**Work task**
Report every line of the records that contains the word "gráfico".

**Given data**
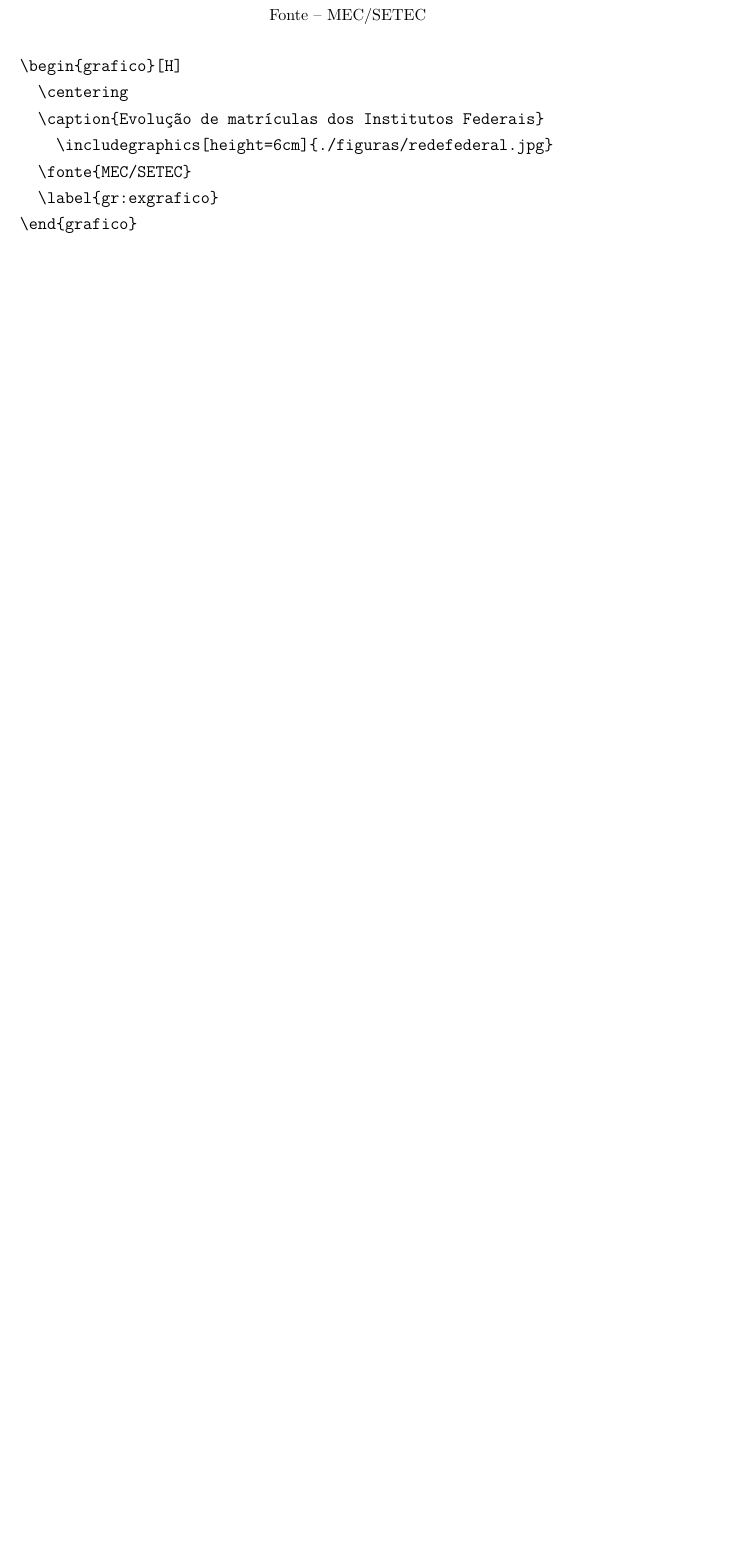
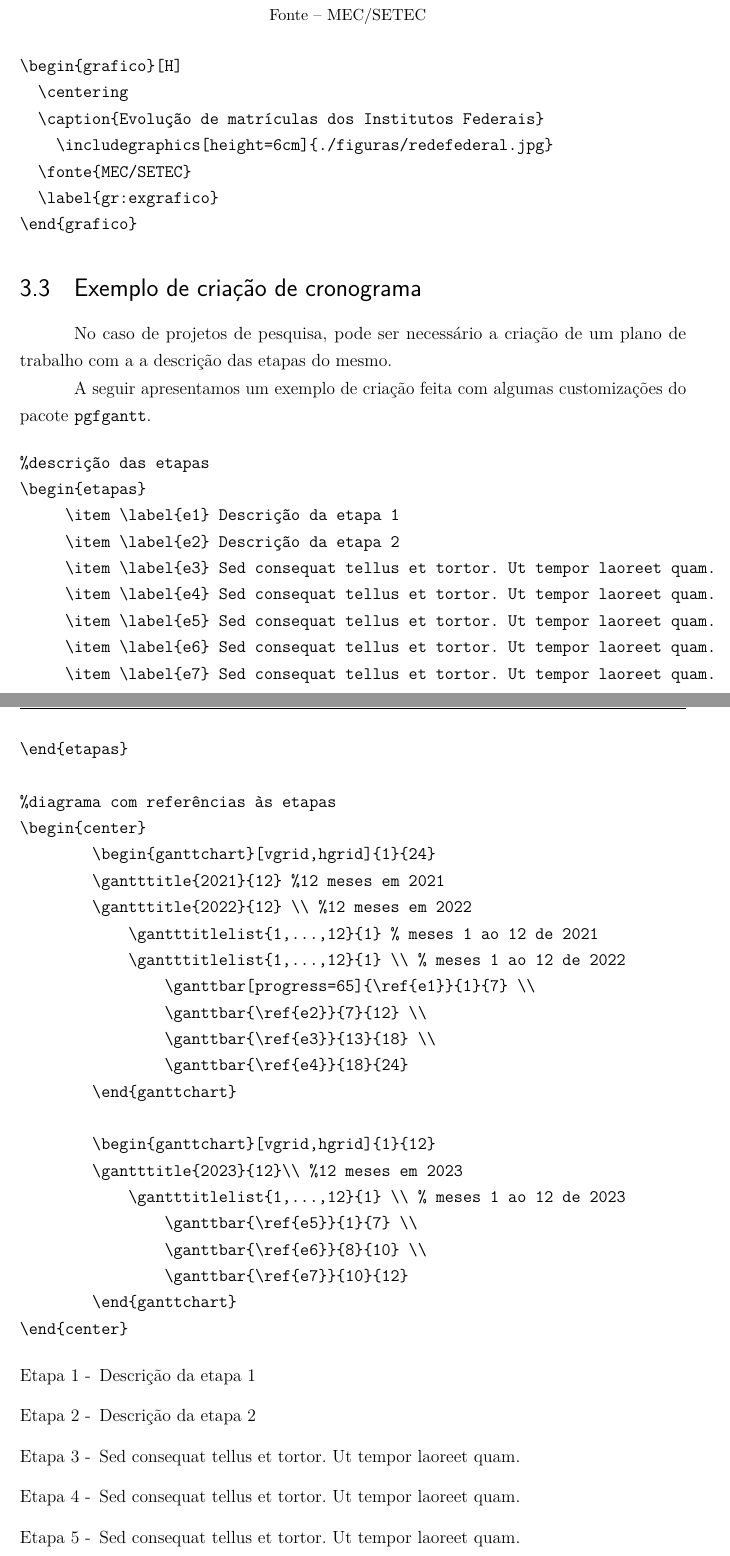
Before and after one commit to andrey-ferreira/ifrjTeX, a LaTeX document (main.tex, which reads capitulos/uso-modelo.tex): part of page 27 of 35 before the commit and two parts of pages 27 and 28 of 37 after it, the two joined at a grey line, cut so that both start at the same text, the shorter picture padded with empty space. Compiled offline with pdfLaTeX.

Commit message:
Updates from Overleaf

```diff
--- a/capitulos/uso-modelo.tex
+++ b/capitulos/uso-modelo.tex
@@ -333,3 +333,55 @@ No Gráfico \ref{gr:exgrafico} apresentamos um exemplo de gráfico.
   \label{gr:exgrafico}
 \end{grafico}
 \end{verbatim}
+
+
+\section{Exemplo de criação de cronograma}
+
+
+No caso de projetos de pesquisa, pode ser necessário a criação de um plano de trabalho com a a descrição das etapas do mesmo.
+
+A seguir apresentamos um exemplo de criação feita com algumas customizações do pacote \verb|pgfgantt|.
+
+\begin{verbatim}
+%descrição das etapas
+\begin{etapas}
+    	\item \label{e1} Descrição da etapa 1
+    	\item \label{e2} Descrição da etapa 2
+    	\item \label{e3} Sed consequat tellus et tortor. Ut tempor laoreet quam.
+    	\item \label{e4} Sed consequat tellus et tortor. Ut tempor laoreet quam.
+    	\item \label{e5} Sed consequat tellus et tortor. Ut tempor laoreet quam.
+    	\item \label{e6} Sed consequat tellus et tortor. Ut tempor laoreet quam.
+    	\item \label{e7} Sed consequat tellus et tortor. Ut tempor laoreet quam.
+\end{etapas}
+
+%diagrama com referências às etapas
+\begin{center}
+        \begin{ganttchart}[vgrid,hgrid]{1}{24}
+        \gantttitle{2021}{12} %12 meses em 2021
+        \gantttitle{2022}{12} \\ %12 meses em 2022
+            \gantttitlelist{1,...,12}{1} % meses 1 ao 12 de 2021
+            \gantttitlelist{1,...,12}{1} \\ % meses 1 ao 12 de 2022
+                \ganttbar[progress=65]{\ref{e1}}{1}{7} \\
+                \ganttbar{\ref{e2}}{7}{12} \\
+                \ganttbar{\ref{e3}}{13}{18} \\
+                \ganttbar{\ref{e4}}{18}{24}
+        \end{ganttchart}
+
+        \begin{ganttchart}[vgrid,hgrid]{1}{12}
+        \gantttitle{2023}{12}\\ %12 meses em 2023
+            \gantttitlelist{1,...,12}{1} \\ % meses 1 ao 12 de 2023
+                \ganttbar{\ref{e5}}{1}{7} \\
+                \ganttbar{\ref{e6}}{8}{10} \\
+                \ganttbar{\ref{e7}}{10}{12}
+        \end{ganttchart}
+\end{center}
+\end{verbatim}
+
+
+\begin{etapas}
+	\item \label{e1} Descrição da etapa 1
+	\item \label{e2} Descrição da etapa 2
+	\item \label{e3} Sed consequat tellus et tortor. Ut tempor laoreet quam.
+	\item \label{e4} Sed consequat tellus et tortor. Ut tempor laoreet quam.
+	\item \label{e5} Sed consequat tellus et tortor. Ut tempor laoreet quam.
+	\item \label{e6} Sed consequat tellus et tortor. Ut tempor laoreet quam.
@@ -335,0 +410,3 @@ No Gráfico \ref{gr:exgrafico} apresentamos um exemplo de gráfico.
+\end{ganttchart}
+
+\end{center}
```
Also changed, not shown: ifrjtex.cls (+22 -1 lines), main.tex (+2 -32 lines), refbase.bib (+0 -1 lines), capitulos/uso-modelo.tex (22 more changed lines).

**Solution to this task**
@@ -333,3 +333,55 @@ No Gráfico \ref{gr:exgrafico} apresentamos um exemplo de gráfico.
@@ -335,0 +410,3 @@ No Gráfico \ref{gr:exgrafico} apresentamos um exemplo de gráfico.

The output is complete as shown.